Cliff Saunders has an MFA in Creative Writing from The University of Arizona. His poems have appeared recently in Connecticut River Review, Five 2 One, Avatar Review, Smoky Blue Literary and Arts Magazine, and Whale Road Review. He lives in Myrtle Beach, where he works as a freelance writer.

John Grey: “Tornado X”

Tornado X

I am enthralling
because I can rip
roofs clean off
and send cars and cows
spiraling through the air.

If I don’t happen to you,
I’m the best and rawest thing
out there.

A flying neighbor
is better than sex.
No drug
like horses in one field,
their stalls in another.

Corkscrewing, flattening,
lifting, moving…
what stimulates more?
Look out your window
as I sweep by.
Work with me.
 

John Grey is an Australian poet, US resident. Recently published in Front Range Review, Studio One, and Columbia Review with work upcoming in Naugatuck River Review, Abyss and Apex, and Midwest Quarterly.   

Hannah Wells: “Nightingale”

Nightingale

I.
Touch is an outward growth that pulls intangibility
out through the frenetic slips of light
as if from water.
It is an act of mercy, a plea
for the silence as reconciliation.

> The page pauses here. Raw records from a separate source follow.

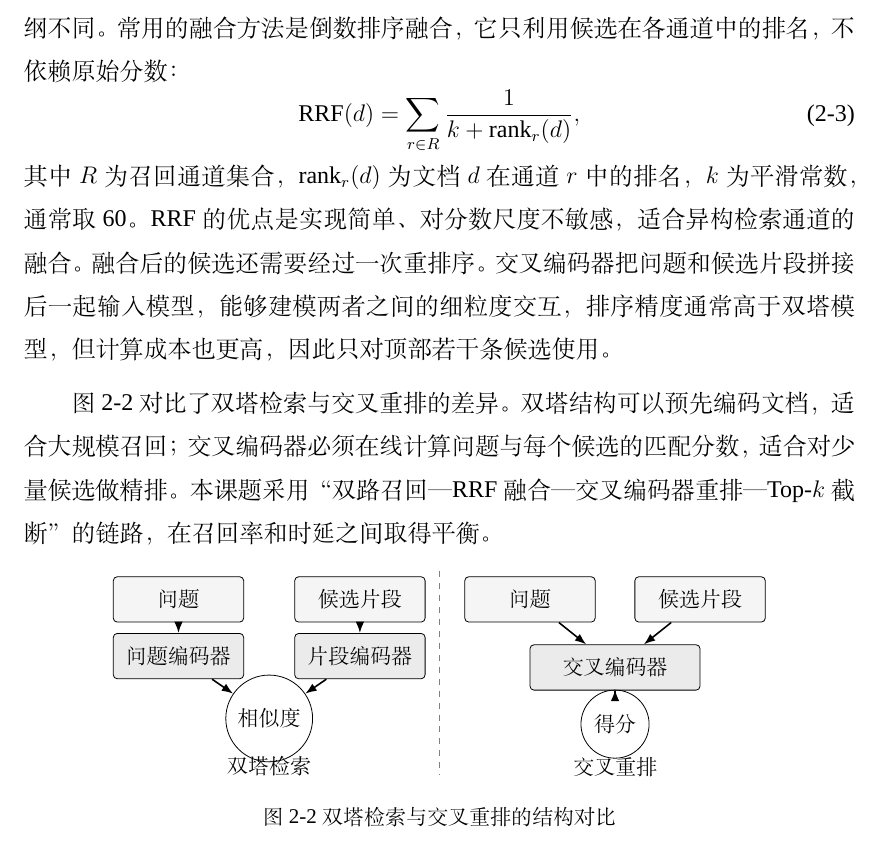
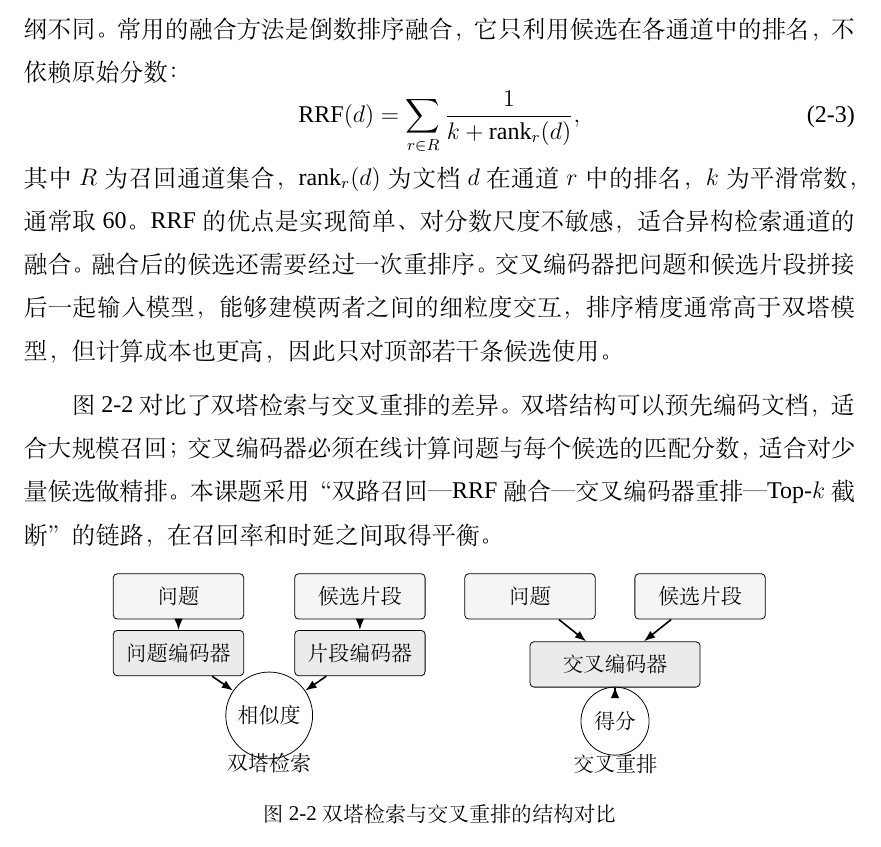
Before and after one commit to Mrxy-liu/campus-qa-thesis, a LaTeX thesis (main.tex, which reads chapters/ch2.tex): part of page 16 of 51, cut so that both start at the same text. Compiled offline with XeLaTeX; a missing font is replaced by an installed copy or a similar font.

Commit message:
微调图 2-2 并更新 README

```diff
--- a/chapters/ch2.tex
+++ b/chapters/ch2.tex
@@ -101,9 +101,6 @@ RAG 并不能自动消除幻觉。检索不到相关证据、召回内容与问
     \draw[arr] (de) -- (sim);
     \node[font=\zihao{5}] at (1.6,-2.95) {双塔检索};
 
-    % 分隔线
-    \draw[dashed, gray] (4.6,0.5) -- (4.6,-3.1);
-
     % 右侧：交叉编码器
     \node[box] (q2) at (6.2,0) {问题};
     \node[box] (d2) at (9.2,0) {候选片段};
```
Also changed, not shown: README.md, main.pdf.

II.
A soporific distraction,
the champagne sky casts my breath in bronze;
I chase the last hours down and the earth’s latitude
spills over the length of my shadow.

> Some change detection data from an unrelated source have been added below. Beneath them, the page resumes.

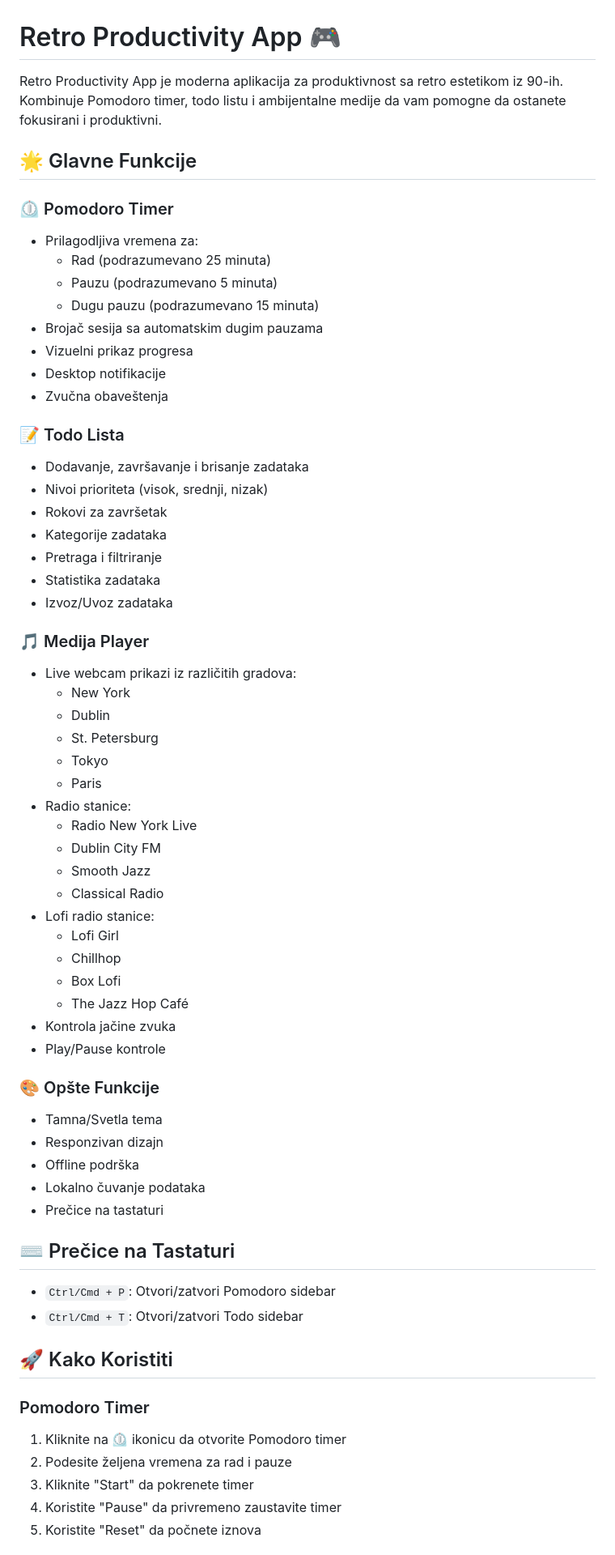
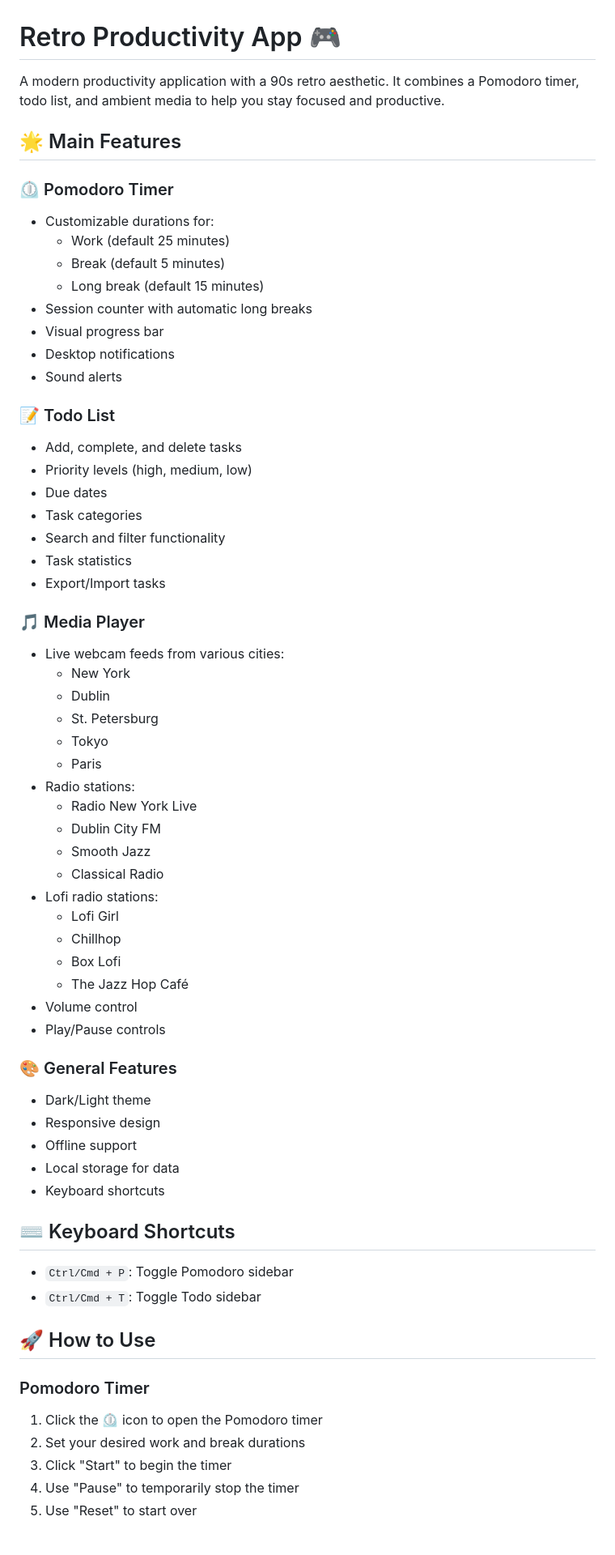
Before and after one commit to pavlemv/retro-productivity, a Markdown page: README.md, the part around the change printed below. Shown: that part at 81% size. Rendered like a GitHub page.

```diff
--- a/README.md
+++ b/README.md
@@ -1,65 +1,65 @@
 # Retro Productivity App 🎮
 
-Retro Productivity App je moderna aplikacija za produktivnost sa retro estetikom iz 90-ih. Kombinuje Pomodoro timer, todo listu i ambijentalne medije da vam pomogne da ostanete fokusirani i produktivni.
+A modern productivity application with a 90s retro aesthetic. It combines a Pomodoro timer, todo list, and ambient media to help you stay focused and productive.
 
-## 🌟 Glavne Funkcije
+## 🌟 Main Features
 
 ### ⏲️ Pomodoro Timer
-- Prilagodljiva vremena za:
-  - Rad (podrazumevano 25 minuta)
-  - Pauzu (podrazumevano 5 minuta)
-  - Dugu pauzu (podrazumevano 15 minuta)
-- Brojač sesija sa automatskim dugim pauzama
-- Vizuelni prikaz progresa
-- Desktop notifikacije
-- Zvučna obaveštenja
+- Customizable durations for:
+  - Work (default 25 minutes)
+  - Break (default 5 minutes)
+  - Long break (default 15 minutes)
+- Session counter with automatic long breaks
+- Visual progress bar
+- Desktop notifications
+- Sound alerts
 
-### 📝 Todo Lista
-- Dodavanje, završavanje i brisanje zadataka
-- Nivoi prioriteta (visok, srednji, nizak)
-- Rokovi za završetak
-- Kategorije zadataka
-- Pretraga i filtriranje
-- Statistika zadataka
-- Izvoz/Uvoz zadataka
+### 📝 Todo List
+- Add, complete, and delete tasks
+- Priority levels (high, medium, low)
+- Due dates
+- Task categories
+- Search and filter functionality
+- Task statistics
+- Export/Import tasks
 
-### 🎵 Medija Player
-- Live webcam prikazi iz različitih gradova:
+### 🎵 Media Player
+- Live webcam feeds from various cities:
   - New York
   - Dublin
   - St. Petersburg
   - Tokyo
   - Paris
-- Radio stanice:
+- Radio stations:
   - Radio New York Live
   - Dublin City FM
   - Smooth Jazz
   - Classical Radio
-- Lofi radio stanice:
+- Lofi radio stations:
   - Lofi Girl
   - Chillhop
   - Box Lofi
   - The Jazz Hop Café
-- Kontrola jačine zvuka
-- Play/Pause kontrole
+- Volume control
+- Play/Pause controls
 
-### 🎨 Opšte Funkcije
-- Tamna/Svetla tema
-- Responzivan dizajn
-- Offline podrška
-- Lokalno čuvanje podataka
-- Prečice na tastaturi
+### 🎨 General Features
+- Dark/Light theme
+- Responsive design
+- Offline support
+- Local storage for data
+- Keyboard shortcuts
 
-## ⌨️ Prečice na Tastaturi
-- `Ctrl/Cmd + P`: Otvori/zatvori Pomodoro sidebar
-- `Ctrl/Cmd + T`: Otvori/zatvori Todo sidebar
+## ⌨️ Keyboard Shortcuts
+- `Ctrl/Cmd + P`: Toggle Pomodoro sidebar
+- `Ctrl/Cmd + T`: Toggle Todo sidebar
 
-## 🚀 Kako Koristiti
+## 🚀 How to Use
 
 ### Pomodoro Timer
-1. Kliknite na ⏲️ ikonicu da otvorite Pomodoro timer
-2. Podesite željena vremena za rad i pauze
-3. Kliknite "Start" da pokrenete timer
-4. Koristite "Pause" da privremeno zaustavite timer
-5. Koristite "Reset" da počnete iznova
+1. Click the ⏲️ icon to open the Pomodoro timer
+2. Set your desired work and break durations
+3. Click "Start" to begin the timer
+4. Use "Pause" to temporarily stop the timer
+5. Use "Reset" to start over
 
```
Also changed, not shown: other parts of README.md (+45 -45 lines).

III.
Penitence ripens in the palm of grief until all that remains
are the colors of your voice, an offering around which
I hem my day before we dissolve
in tangent blades between the grass.

IV.
Promontories of the song outside the window, listen
the nightingale nails you to the falling sun,
he sings you down into the dust.

V.
One by one I place at your feet
stones that became words taken from flesh and wonder
if there is a way to reassemble us from this frenzy of silence.

 

Hannah Wells is 27 years old. She graduated with honors and a BA in English from Wayland Baptist University, where she completed an honors thesis in poetry and two one-act plays, both which were performed at the WBU theatre. She will have her first publication through Anima Poetry Press in the Summer/Fall of 2017. She strives to capture the specificity of visceral moments found in nature through a spiritual perspective.